in response to Kevin Jackson’s essay “Blending in and standing out”

Hi Kevin, I just read your opinion piece "Blending in and standing out" in The Review (09/23/20), and I'm writing to let you know how much I enjoyed it. It's impressive, to me, that your writing can be so clear and direct, though you are writing about topics that, as I think you say, are so personally complex. It's refreshing to hear someone write, and think, so perceptively about the cultural situation of our campus, especially about the limitations of that situation that, it seems to me, you accurately describe. I honestly hope that many people will read your reflections.

I agree with you that "ignorance is no longer an excuse." Treating one another according to tired, old stereotypes is simply below our Christian vocation and profession. Still, I feel at a loss as to what to do to contribute to the change I want to see.

Hearing about your experiences, though, makes me want to share one of mine.

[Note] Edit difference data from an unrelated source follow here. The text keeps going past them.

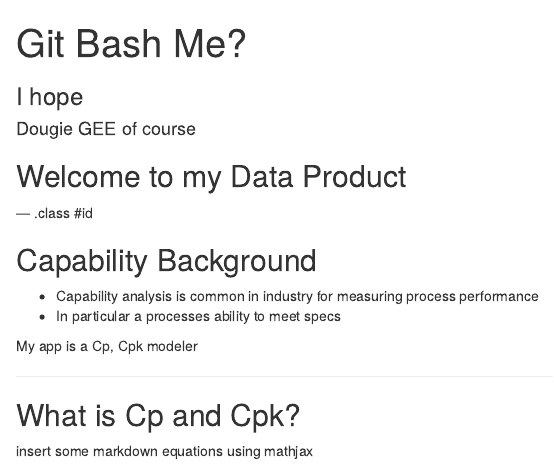
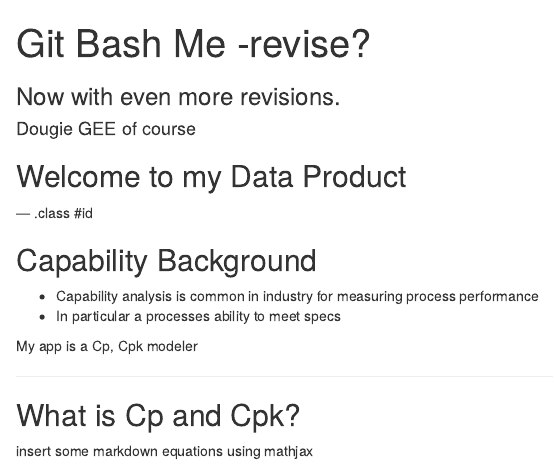
Before and after one commit to dougiegee/DDP_Project, an R Markdown document (index.Rmd): the page in a window 1100 px wide, from its top. Rendered offline with R 4.5, knitr and Pandoc, with nearby package versions.

Commit message:
feeling the flow
made a style and other revisions - shower

```diff
--- a/index.Rmd
+++ b/index.Rmd
@@ -1,9 +1,9 @@
 ---
-title       : Git Bash Me?
-subtitle    : I hope
+title       : Git Bash Me -revise?
+subtitle    : Now with even more revisions.
 author      : Dougie GEE of course
 job         : first today
-framework   : io2012        # {io2012, html5slides, shower, dzslides, ...}
+framework   : shower        # {io2012, html5slides, shower, dzslides, ...}
 highlighter : highlight.js  # {highlight.js, prettify, highlight}
 hitheme     : tomorrow      #
 widgets     : []            # {mathjax, quiz, bootstrap}
```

I grew up in an Irish-Italian family in a white suburb of Worcester, Massachusetts, and took the city bus with my younger sister into Worcester for several years to attend the parochial grammar school. This was in the 1960s. My only contact with Blacks was on the city bus, particularly with one Black bus driver who, for a few years, was a benevolent authority figure who looked out for us. I'm embarrassed to say that I frequently teased my sister on the bus—so much so that this bus driver, regularly and always in a friendly way, would scold me, and tell me that I shouldn't be teasing my sister like that. Once I teased her so much that she started crying, and the driver—seeing in his rear-view mirror what was going on—actually stopped the bus and made me get off. I had to walk the two or three miles home. I don't remember, but I'm sure my parents found out and agreed that the punishment was deserved—they'd heard us talk about this gentleman. My sister still likes to remind me about that day—always publicly.

Kevin, this is just a simple little story—but with everything that's going on now in our country, with the situations you describe in your op-ed, the story seems more pertinent to me. Back then, it was just normal. I don't understand what's changed, or why. I hope we can learn to understand one another better. I'm certain we need to understand ourselves better. I look forward to your next essay in The Review.

Fr. Stephen Concordia, O.S.B.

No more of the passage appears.